Please also notice that although your feelings of anger are undoubtedly laced with adjectives such as “greedy,” the deeper reason you might feel angry is that you’re mad someone put you in a pickle that threatens the burning prairies paradigm but, more significantly, threatens a super-paradigm whose shift has so many consequences that it feels terrifying. Remember that the paleontologist in Jurassic Park was overjoyed to see living dinosaurs. But he still nearly fainted from the emotional impact a person feels when a major paradigm moves out from under their feet and they suddenly find themselves in temporary free-fall. Do you see now why I put so much information about paradigm shifts in this exercise? If you skipped that stuff, this is the time to go back and pay close attention to it.
The smoke article presented a low-level threat to the super-paradigm too, but you were probably able to find a way to explain away or resolve the problem. The reporter’s helpful quotes, and her choice of interviewees, helped you bend things enough to keep the prairie-burning paradigm largely secure. (One smoke sufferer even suggested she might have to move, which subtly suggested a larger solution to the whole problem — if you were willing to accept it as such.) The point is, because you were able to largely placate the threat to the burning-prairies paradigm within yourself, you could ignore the more subtle threat to the deeper super-paradigm. But the Furrow article presented an enormous threat to the super-paradigm, and in doing so it shattered the burning-prairies paradigm. Suddenly, instead of having a simple situation of good/bad or right/wrong, you were faced with a complicated situation in which some burns are good, some burns are bad, and you have absolutely no way to argue the difference between them that could hold up in business practice or a court of law — unless you’re willing to overturn the entire idea of burning as a natural part of environments that’s good for ecosystems. You knew there was something wrong but you couldn’t put your finger on it in a way that could prove it to anyone else.
Which, if you think about it, is the same way you felt about the powerline corridor clearings and their possible edge effects. The problem was simply smaller that time, so you were able to shrug it off and go on about your business. You can’t shrug off the Flint Hills burning situation unless you engage in the “third-step” kind of response to a paradigm shift that involves shutting down. And people do sometimes do that. But a stronger and more productive alternative is to face what happens if you let go of the old paradigm, as scary as that feels, so you can receive a new one.

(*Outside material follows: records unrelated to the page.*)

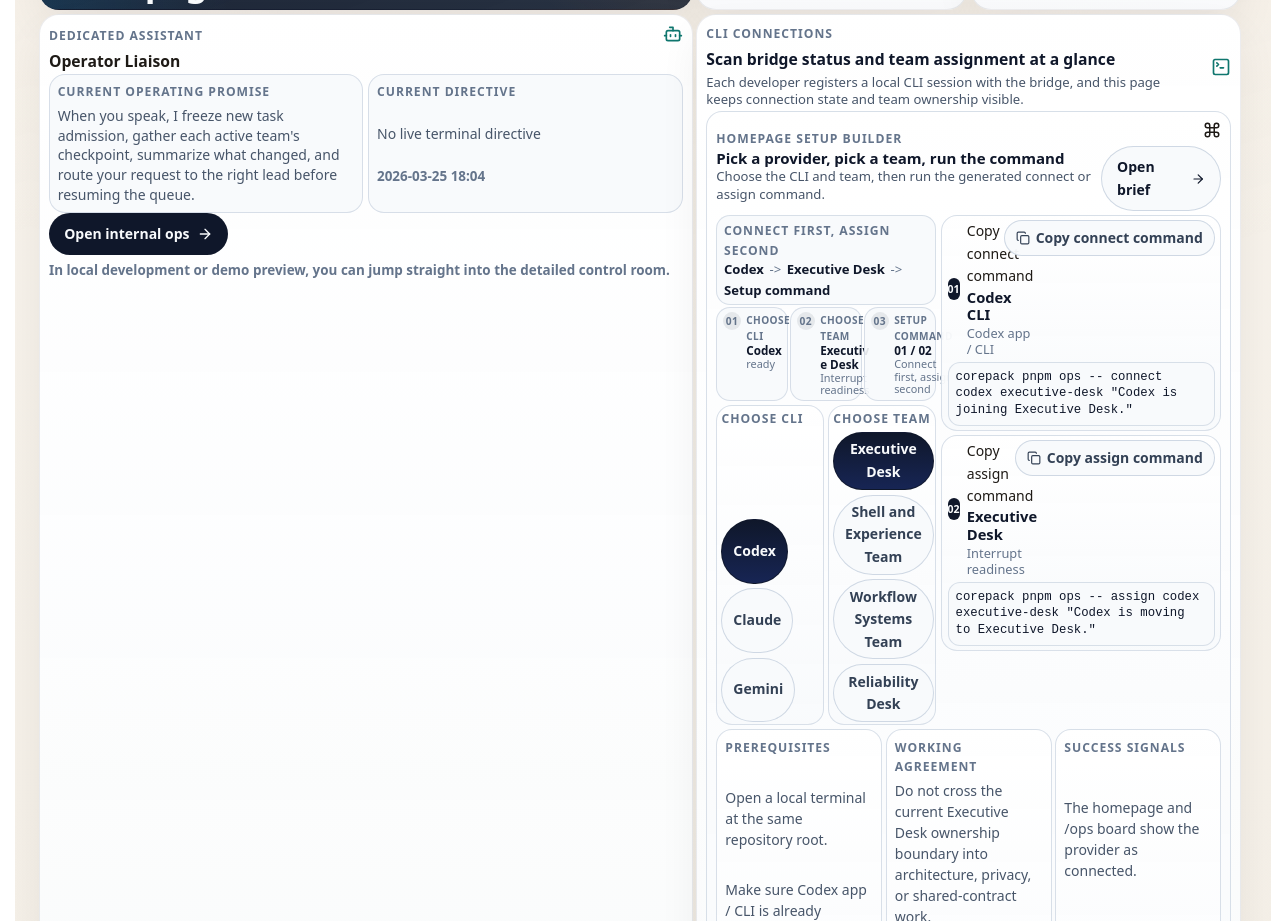
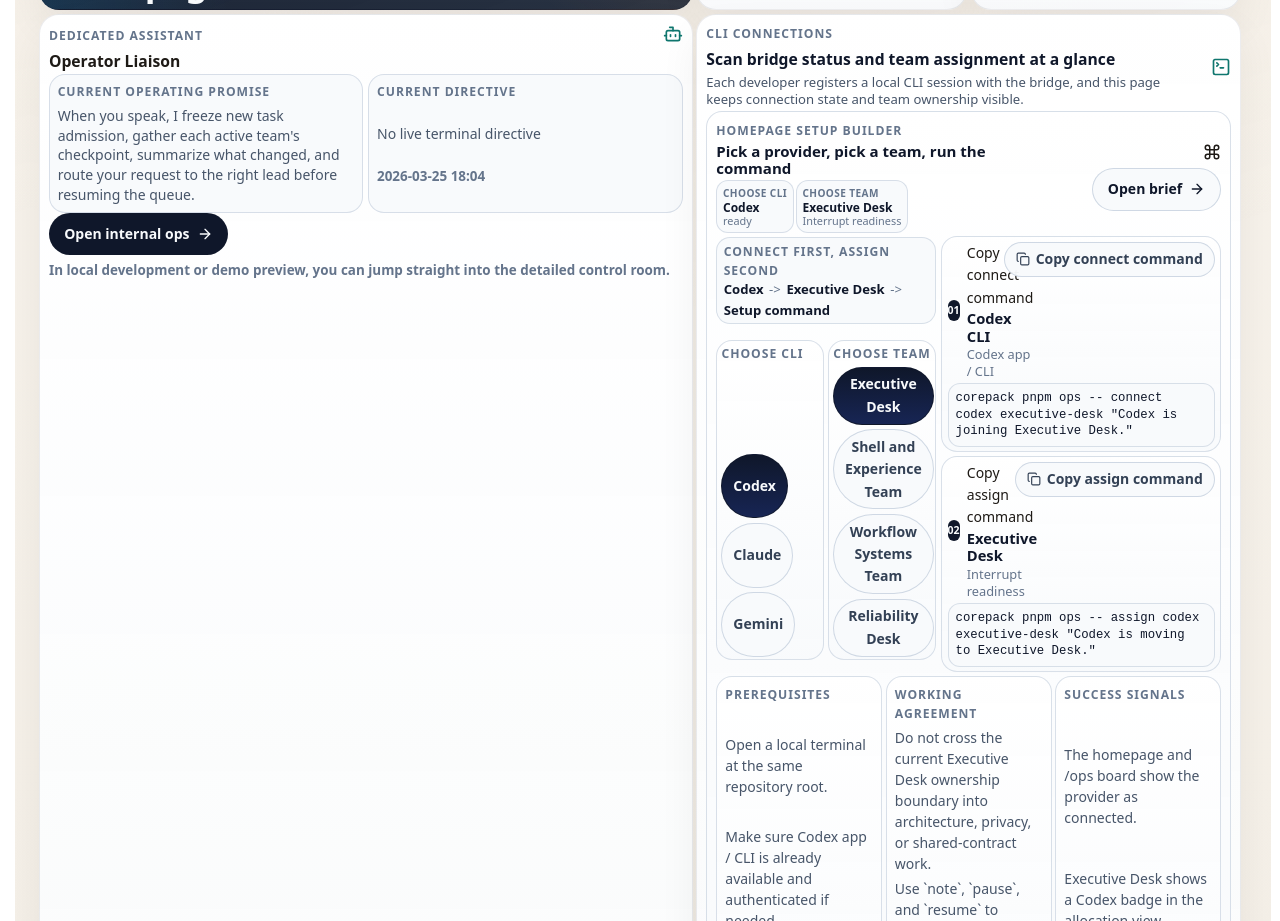
Before and after one commit to GongJae00/research-pages, a Next.js app in the folder apps/web/: page /en in a window 1280 px wide. Shown: the part 1720-2641 px from the top of the page. Built offline with nearby package versions, Linux system fonts and the light colour scheme; no server answers.

Commit message:
Autonomy batch 1382: shell-experience

```diff
--- a/apps/web/src/components/homepage-agent-control-section.module.css
+++ b/apps/web/src/components/homepage-agent-control-section.module.css
@@ -259,7 +259,7 @@
 
 .setupTitleBlock {
   display: grid;
-  gap: 0.06rem;
+  gap: 0.16rem;
 }
 
 .setupTitleBlock h4 {
@@ -305,21 +305,15 @@
 
 .quickStartRail {
   display: grid;
-  gap: 0.14rem;
+  gap: 0.1rem;
   padding: 0.02rem 0;
-}
-
-.quickStartSummary {
-  display: grid;
-  grid-template-columns: repeat(3, minmax(0, 1fr));
-  gap: 0.14rem;
 }
 
 .setupScanBar {
   display: grid;
-  gap: 0.12rem;
+  gap: 0.08rem;
   min-width: 0;
-  padding: 0.3rem 0.42rem;
+  padding: 0.26rem 0.4rem;
   border: 1px solid rgba(203, 213, 225, 0.72);
   border-radius: 14px;
   background: rgba(248, 250, 252, 0.92);
@@ -363,6 +357,29 @@
   border: 1px solid rgba(203, 213, 225, 0.72);
   border-radius: 14px;
   background: rgba(248, 250, 252, 0.9);
+}
+
+.setupHeaderSummary {
+  display: flex;
+  flex-wrap: wrap;
+  gap: 0.12rem;
+}
+
+.headerSummaryPill {
+  display: grid;
+  gap: 0.02rem;
+  min-width: 0;
+  padding: 0.24rem 0.36rem;
+  border: 1px solid rgba(203, 213, 225, 0.72);
+  border-radius: 12px;
+  background: rgba(248, 250, 252, 0.9);
+}
+
+.headerSummaryPill strong {
+  color: #0f172a;
+  font-size: 0.75rem;
+  line-height: 1.15;
+  overflow-wrap: anywhere;
 }
 
 .contextLabel {
@@ -715,7 +732,6 @@
   .summaryGrid,
   .heroInfoGrid,
   .providerMeta,
-  .quickStartSummary,
   .setupRail,
   .setupPickerGrid,
   .setupCommands,
@@ -739,6 +755,14 @@
 
   .summaryPill {
     border-radius: 14px;
+  }
+
+  .setupHeaderSummary {
+    width: 100%;
+  }
+
+  .headerSummaryPill {
+    flex: 1 1 100%;
   }
 
   .setupScanBar {
--- a/apps/web/src/components/homepage-agent-control-section.tsx
+++ b/apps/web/src/components/homepage-agent-control-section.tsx
@@ -275,26 +275,6 @@ export function HomepageAgentControlSection({
         },
       ]
     : [];
-  const setupRailItems = [
-    {
-      step: "01",
-      label: copy.chooseProvider,
-      value: selectedProvider?.label ?? "-",
-      detail: selectedProvider ? getProviderStatusLabel(locale, selectedProvider.status) : "-",
-    },
-    {
-      step: "02",
-      label: copy.chooseTeam,
-      value: selectedTeam?.name ?? "-",
-      detail: selectedTeam?.lane ?? "-",
-    },
-    {
-      step: "03",
-      label: copy.setupCommand,
-      value: setupCommandCards.map((item) => item.step).join(" / ") || "-",
-      detail: copy.commandOrder,
-    },
-  ];
   const copyCommand = async (kind: "connect" | "assign") => {
     const value =
       kind === "connect" ? setupManifest?.commands.connect ?? "" : setupManifest?.commands.assign ?? "";
@@ -381,7 +361,20 @@ export function HomepageAgentControlSection({
               <div className={styles.setupTitleBlock}>
                 <span className={styles.metaLabel}>{copy.setupBuilderLabel}</span>
                 <h4>{copy.setupBuilderTitle}</h4>
-                <p className={styles.panelLead}>{copy.setupBuilderBody}</p>
+                <div className={styles.setupHeaderSummary}>
+                  <div className={styles.headerSummaryPill}>
+                    <span className={styles.summaryPillLabel}>{copy.chooseProvider}</span>
+                    <strong>{selectedProvider?.label ?? "-"}</strong>
+                    <span className={styles.summaryDetail}>
+                      {selectedProvider ? getProviderStatusLabel(locale, selectedProvider.status) : "-"}
+                    </span>
+                  </div>
+                  <div className={styles.headerSummaryPill}>
+                    <span className={styles.summaryPillLabel}>{copy.chooseTeam}</span>
+                    <strong>{selectedTeam?.name ?? "-"}</strong>
+                    <span className={styles.summaryDetail}>{selectedTeam?.lane ?? "-"}</span>
+                  </div>
+                </div>
               </div>
               <div className={styles.setupHeaderActions}>
                 <Command size={18} />
@@ -403,18 +396,6 @@ export function HomepageAgentControlSection({
                   <span aria-hidden="true">{"->"}</span>
                   <strong>{copy.setupCommand}</strong>
                 </div>
-              </div>
-              <div className={styles.quickStartSummary}>
-                {setupRailItems.map((item) => (
-                  <div className={styles.summaryPill} key={item.step}>
-                    <span className={styles.contextLabel}>{item.step}</span>
-                    <div className={styles.summaryPillCopy}>
-                      <span className={styles.summaryPillLabel}>{item.label}</span>
-                      <strong>{item.value}</strong>
-                      <span className={styles.summaryDetail}>{item.detail}</span>
-                    </div>
-                  </div>
-                ))}
               </div>
             </div>
 
```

That new paradigm is the one you’ve been trying to find.
But you have to let go of the old paradigm first. So now we’ve got hold of it, let’s see what it looks like. Please go to The Burning Prairie Paradigm.